Michelle looked up just in time. A spoon fell toward her head.
She stepped aside quickly. She tried to catch it. Somehow, she snagged it after it bounced in her hands.
Two dozen spoons were piled around the boys. They had been trying to juggle them.
“Cool catch,” shouted Nicky. “Here, catch these!” Suddenly, Nicky and Alex flung half a dozen spoons each at her. Most of them came from the floor.
“Wait! Stop!” The twins halted as spoons zoomed around her. Her face held great shock. “Why are you throwing spoons?!”
“Because Daddy says never play with forks and knives,” Alex explained slowly.
His brother agreed. “Yeah, they’re not toys.”
Michelle gawked at the children, then at the spoons again. She felt like she was in a Dennis the Menace cartoon. The children weren’t being destructive. They were just on the wrong side of the border. The border between silly and naughty.

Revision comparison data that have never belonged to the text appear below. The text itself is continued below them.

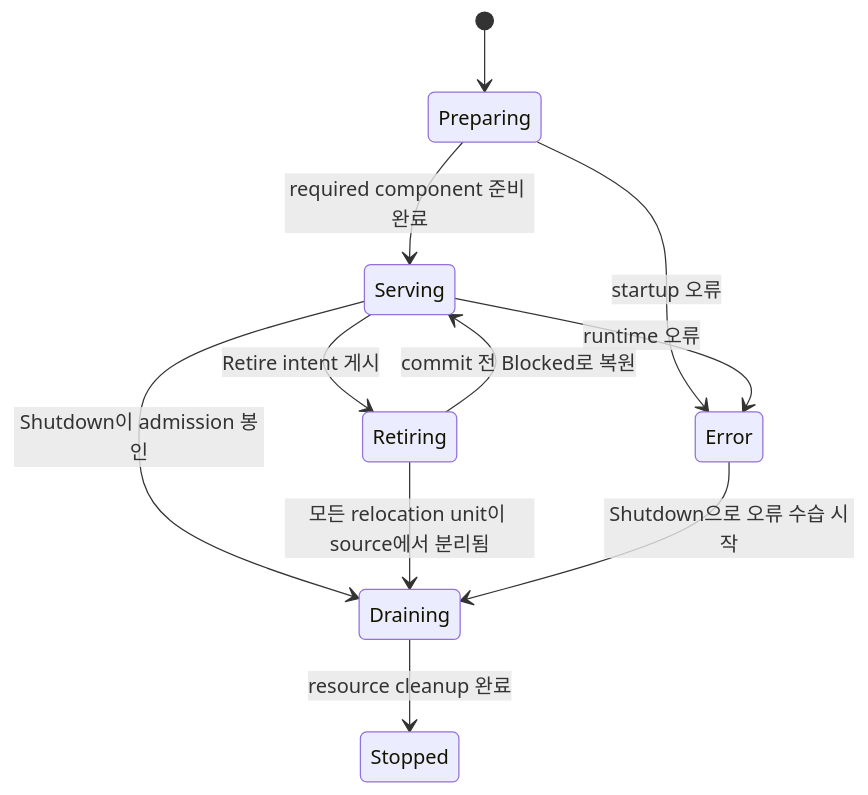
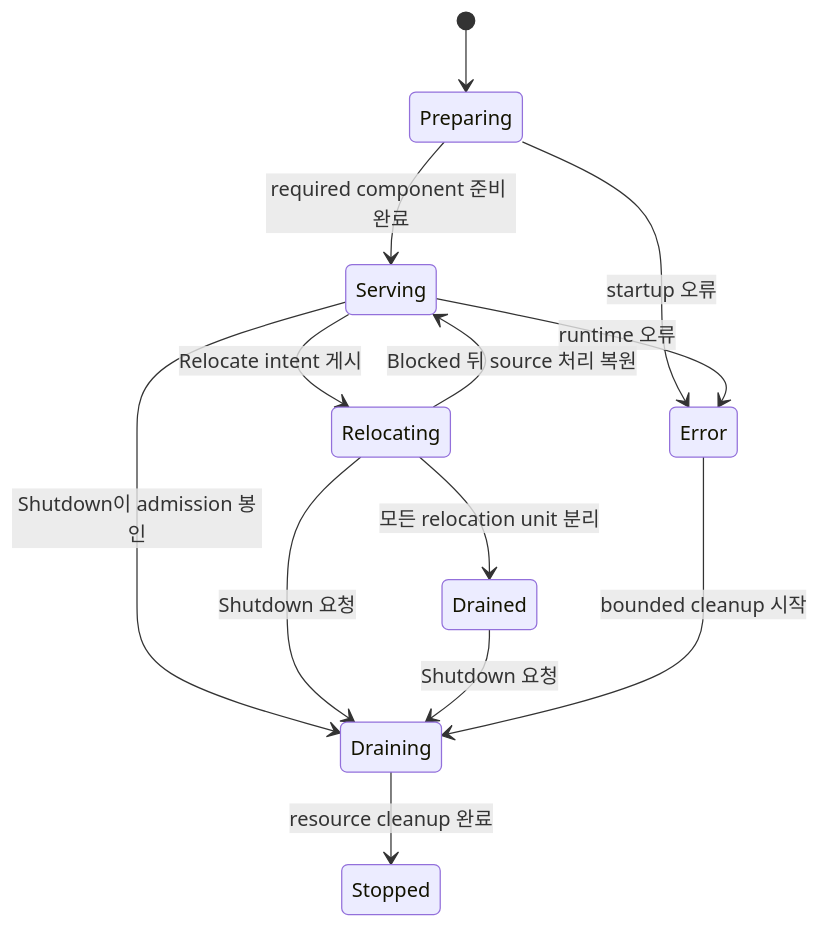
One commit to kairos-code-dev/zlink changed the first of 2 diagrams in framework/doc/framework/common/spec/54-graceful-drain-handoff.ko.md. Above: the diagram before and after it, drawn with Mermaid. The commit also changed other lines of this file and 75 other files, not shown here.

````diff
--- a/framework/doc/framework/common/spec/54-graceful-drain-handoff.ko.md
+++ b/framework/doc/framework/common/spec/54-graceful-drain-handoff.ko.md
@@ -58,13 +150,15 @@
 ```mermaid
 stateDiagram-v2
     [*] --> Preparing
     Preparing --> Serving: required component 준비 완료
     Preparing --> Error: startup 오류
-    Serving --> Retiring: Retire intent 게시
+    Serving --> Relocating: Relocate intent 게시
     Serving --> Draining: Shutdown이 admission 봉인
     Serving --> Error: runtime 오류
-    Retiring --> Serving: commit 전 Blocked로 복원
-    Retiring --> Draining: 모든 relocation unit이 source에서 분리됨
-    Error --> Draining: Shutdown으로 오류 수습 시작
+    Relocating --> Serving: Blocked 뒤 source 처리 복원
+    Relocating --> Drained: 모든 relocation unit 분리
+    Relocating --> Draining: Shutdown 요청
+    Drained --> Draining: Shutdown 요청
+    Error --> Draining: bounded cleanup 시작
     Draining --> Stopped: resource cleanup 완료
 ```
````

This was the perfect time to suggest something positive. Michelle also followed “Mr. Bear’s” advice.
“Listen, you two. There are plenty of things to juggle in this house. Pillows, stuffed animals; you’ve got tons of stuffed animals.”

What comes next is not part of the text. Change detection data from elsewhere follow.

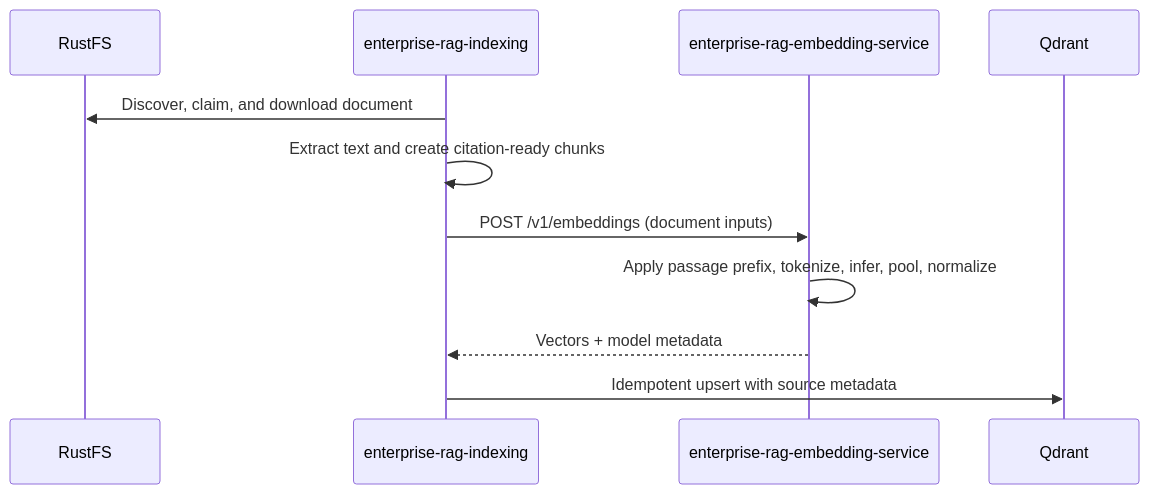
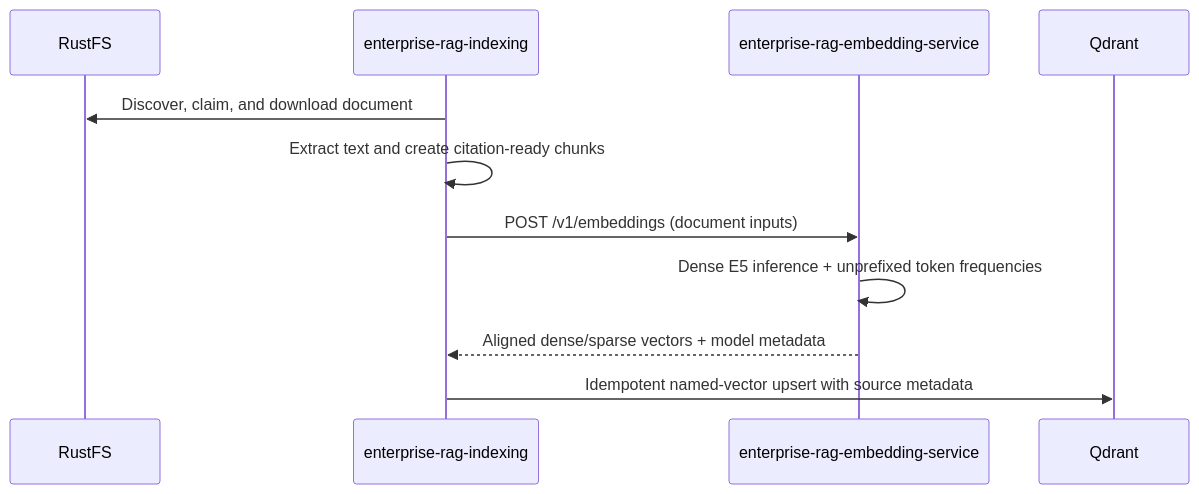
One commit to tolga-kabadurmus/enterprise-rag-embedding-service changed the second of 4 diagrams in README.md. Above: the diagram before and after it, drawn with Mermaid. The commit also changed other lines of this file and 12 other files, not shown here.

````diff
--- a/README.md
+++ b/README.md
@@ -62,14 +62,14 @@
 ```mermaid
 sequenceDiagram
     participant S as RustFS
     participant I as enterprise-rag-indexing
     participant E as enterprise-rag-embedding-service
     participant Q as Qdrant
 
     I->>S: Discover, claim, and download document
     I->>I: Extract text and create citation-ready chunks
     I->>E: POST /v1/embeddings (document inputs)
-    E->>E: Apply passage prefix, tokenize, infer, pool, normalize
-    E-->>I: Vectors + model metadata
-    I->>Q: Idempotent upsert with source metadata
+    E->>E: Dense E5 inference + unprefixed token frequencies
+    E-->>I: Aligned dense/sparse vectors + model metadata
+    I->>Q: Idempotent named-vector upsert with source metadata
 ```
````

“They do it with sticks,” explained Nicky.
“Yeah,” added his brother. “But we never do that.”
Nicky nodded quickly. “They’re experts.”
“Great! Some lesson are sinking in to them.” “Look, when you come down we can juggle all our stuffed animals. But now, you are just making messes. First with Stephanie’s magazines. Now, with these. Not only that, but we do not throw things at other people. Nicky, you go to my room for a timeout. Alex, you go to D.J.’s room.”
“Do we have to,” whined the twins.
“Yes. You know you do. You need to settle down.” They gave her incredibly sad, begging looks. “I mean it.” She placed her hands on her hips.
They slowly went upstairs. Michelle picked up the spoons. She was upset about sending them to different rooms. They were always together. “It must be hard to be a parent.”
She sniffled. Maybe this would work. But, how long would she keep them there? Timeouts weren’t used that often. Usually, parents just removed privileges in their house.
Hers were ten minutes long. However, ten might be too long for her cousins. Michelle sat at the table and thought. Comet walked into the living room. She knew making them wait too long could be a problem. “Here I am second guessing myself again,” she told herself.
She called her friend Cassie Wilkins. She could hire Mrs. Wilkins to babysit the twins. Then, Cassie could come over, too. Plus, she would learn how long to keep the twins in timeout. Everything would be taken care of at once!
She frowned. The Wilkins’ answering machine picked up the phone. She left a message. The Wilkins’ were to call right away. She did the same with Allie and Darcy. They were Stephanie’s best friends. “I should have known this sounded too easy.”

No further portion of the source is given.